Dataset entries
---*---

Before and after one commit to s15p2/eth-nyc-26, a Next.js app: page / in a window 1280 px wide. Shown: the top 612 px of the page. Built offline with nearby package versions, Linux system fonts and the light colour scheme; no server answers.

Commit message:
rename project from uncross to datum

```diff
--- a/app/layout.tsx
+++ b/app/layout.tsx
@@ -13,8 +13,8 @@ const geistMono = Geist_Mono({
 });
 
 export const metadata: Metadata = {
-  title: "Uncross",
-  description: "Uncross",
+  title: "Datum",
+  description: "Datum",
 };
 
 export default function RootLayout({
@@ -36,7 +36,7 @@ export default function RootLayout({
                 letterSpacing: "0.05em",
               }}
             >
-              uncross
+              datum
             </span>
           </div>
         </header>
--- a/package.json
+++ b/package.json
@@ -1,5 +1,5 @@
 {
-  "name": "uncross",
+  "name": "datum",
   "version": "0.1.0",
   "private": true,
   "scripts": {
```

---*---

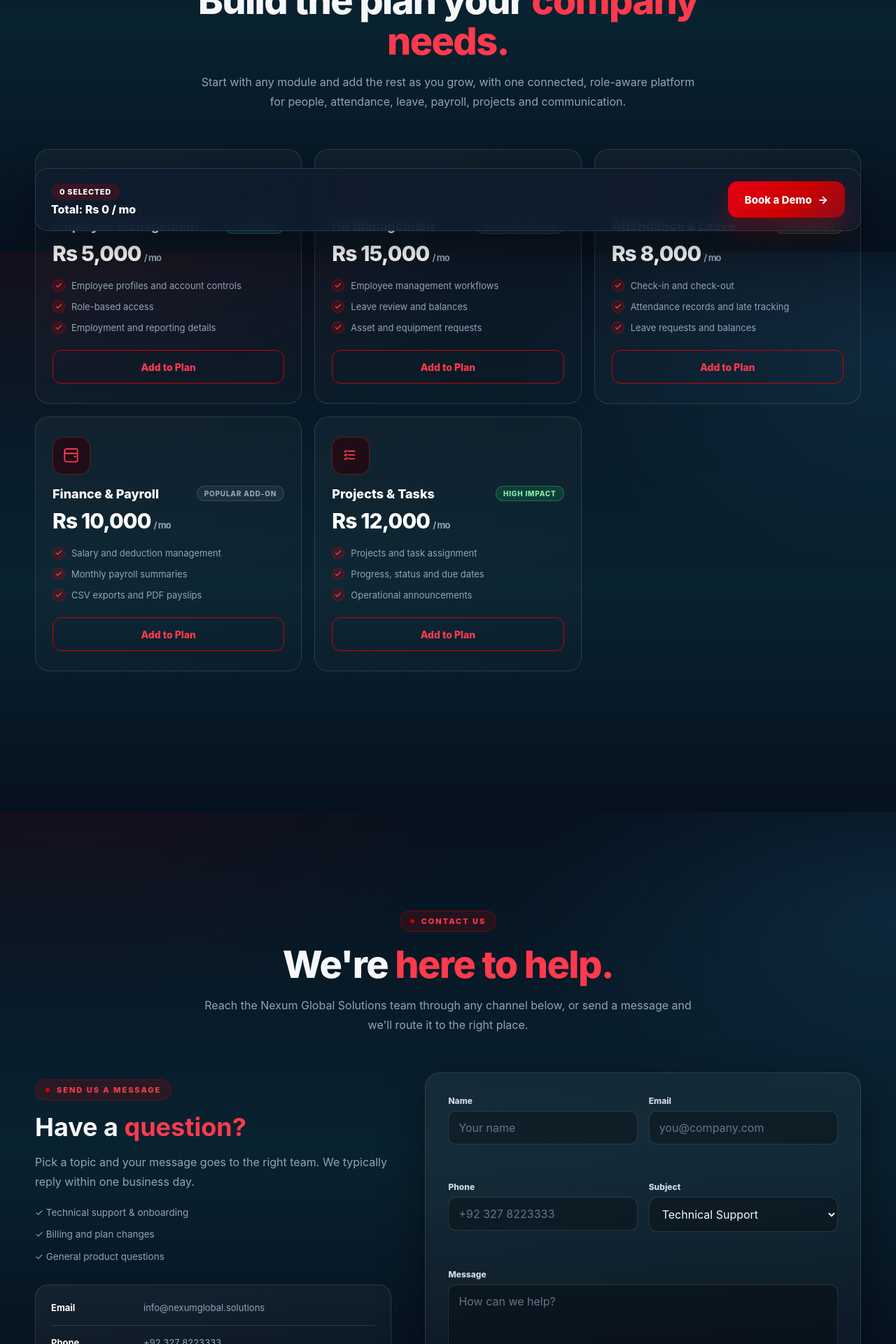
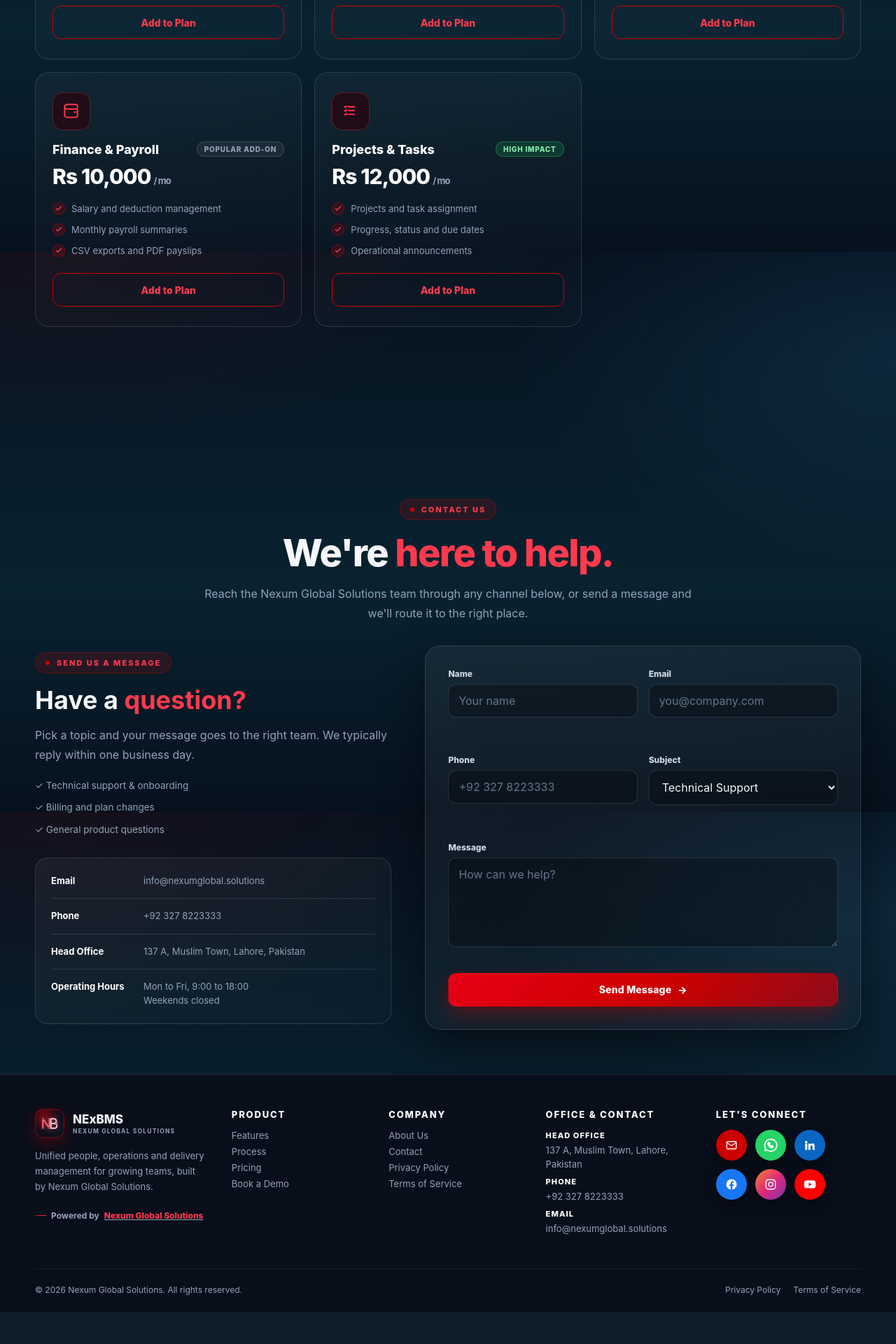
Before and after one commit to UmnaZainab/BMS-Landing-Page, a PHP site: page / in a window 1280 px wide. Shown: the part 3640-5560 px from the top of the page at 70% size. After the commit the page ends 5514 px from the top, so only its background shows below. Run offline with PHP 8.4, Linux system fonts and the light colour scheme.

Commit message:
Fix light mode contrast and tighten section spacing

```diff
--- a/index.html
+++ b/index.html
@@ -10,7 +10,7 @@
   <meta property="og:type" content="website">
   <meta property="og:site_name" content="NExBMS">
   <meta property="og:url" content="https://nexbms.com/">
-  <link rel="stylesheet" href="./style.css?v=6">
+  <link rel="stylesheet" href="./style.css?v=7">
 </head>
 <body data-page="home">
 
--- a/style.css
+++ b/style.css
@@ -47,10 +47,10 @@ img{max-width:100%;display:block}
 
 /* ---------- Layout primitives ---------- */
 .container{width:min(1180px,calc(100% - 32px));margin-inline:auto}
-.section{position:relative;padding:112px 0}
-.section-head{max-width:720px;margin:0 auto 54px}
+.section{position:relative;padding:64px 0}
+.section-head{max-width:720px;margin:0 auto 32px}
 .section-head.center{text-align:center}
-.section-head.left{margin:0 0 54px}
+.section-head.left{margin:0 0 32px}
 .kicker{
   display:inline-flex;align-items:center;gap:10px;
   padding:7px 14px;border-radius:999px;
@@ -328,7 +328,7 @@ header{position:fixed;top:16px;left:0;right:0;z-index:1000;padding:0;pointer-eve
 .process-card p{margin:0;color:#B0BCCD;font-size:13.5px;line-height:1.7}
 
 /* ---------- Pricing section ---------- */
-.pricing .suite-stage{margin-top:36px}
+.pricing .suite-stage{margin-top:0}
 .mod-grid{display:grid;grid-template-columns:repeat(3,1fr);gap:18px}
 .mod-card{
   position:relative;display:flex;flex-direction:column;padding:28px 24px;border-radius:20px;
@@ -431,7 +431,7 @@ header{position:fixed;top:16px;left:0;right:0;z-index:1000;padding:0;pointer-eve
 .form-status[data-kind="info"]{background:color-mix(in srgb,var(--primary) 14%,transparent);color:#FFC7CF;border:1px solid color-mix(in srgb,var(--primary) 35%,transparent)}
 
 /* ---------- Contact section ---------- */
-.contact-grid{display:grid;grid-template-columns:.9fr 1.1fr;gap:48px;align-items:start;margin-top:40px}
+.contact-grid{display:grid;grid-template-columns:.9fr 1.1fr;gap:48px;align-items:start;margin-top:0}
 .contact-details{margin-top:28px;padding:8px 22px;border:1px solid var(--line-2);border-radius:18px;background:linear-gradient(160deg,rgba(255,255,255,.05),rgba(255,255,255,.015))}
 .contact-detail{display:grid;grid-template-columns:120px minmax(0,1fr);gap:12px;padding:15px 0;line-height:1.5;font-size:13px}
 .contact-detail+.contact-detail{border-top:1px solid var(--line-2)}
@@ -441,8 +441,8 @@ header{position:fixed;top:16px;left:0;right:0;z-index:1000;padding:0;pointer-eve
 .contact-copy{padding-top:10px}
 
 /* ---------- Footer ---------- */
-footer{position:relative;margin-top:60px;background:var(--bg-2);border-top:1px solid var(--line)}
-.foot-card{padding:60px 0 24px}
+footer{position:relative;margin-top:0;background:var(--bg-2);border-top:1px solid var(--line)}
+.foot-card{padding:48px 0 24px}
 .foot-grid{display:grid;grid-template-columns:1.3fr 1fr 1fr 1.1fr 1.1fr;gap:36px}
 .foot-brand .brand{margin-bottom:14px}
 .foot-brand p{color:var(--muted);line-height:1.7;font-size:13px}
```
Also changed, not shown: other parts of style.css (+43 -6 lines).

---*---

• Task item
The answer must consist of each line from the data that includes the string "position".

• Answer area
-.section{position:relative;padding:112px 0}
+.section{position:relative;padding:64px 0}
@@ -328,7 +328,7 @@ header{position:fixed;top:16px;left:0;right:0;z-index:1000;padding:0;pointer-eve
   position:relative;display:flex;flex-direction:column;padding:28px 24px;border-radius:20px;
@@ -431,7 +431,7 @@ header{position:fixed;top:16px;left:0;right:0;z-index:1000;padding:0;pointer-eve
@@ -441,8 +441,8 @@ header{position:fixed;top:16px;left:0;right:0;z-index:1000;padding:0;pointer-eve
-footer{position:relative;margin-top:60px;background:var(--bg-2);border-top:1px solid var(--line)}
+footer{position:relative;margin-top:0;background:var(--bg-2);border-top:1px solid var(--line)}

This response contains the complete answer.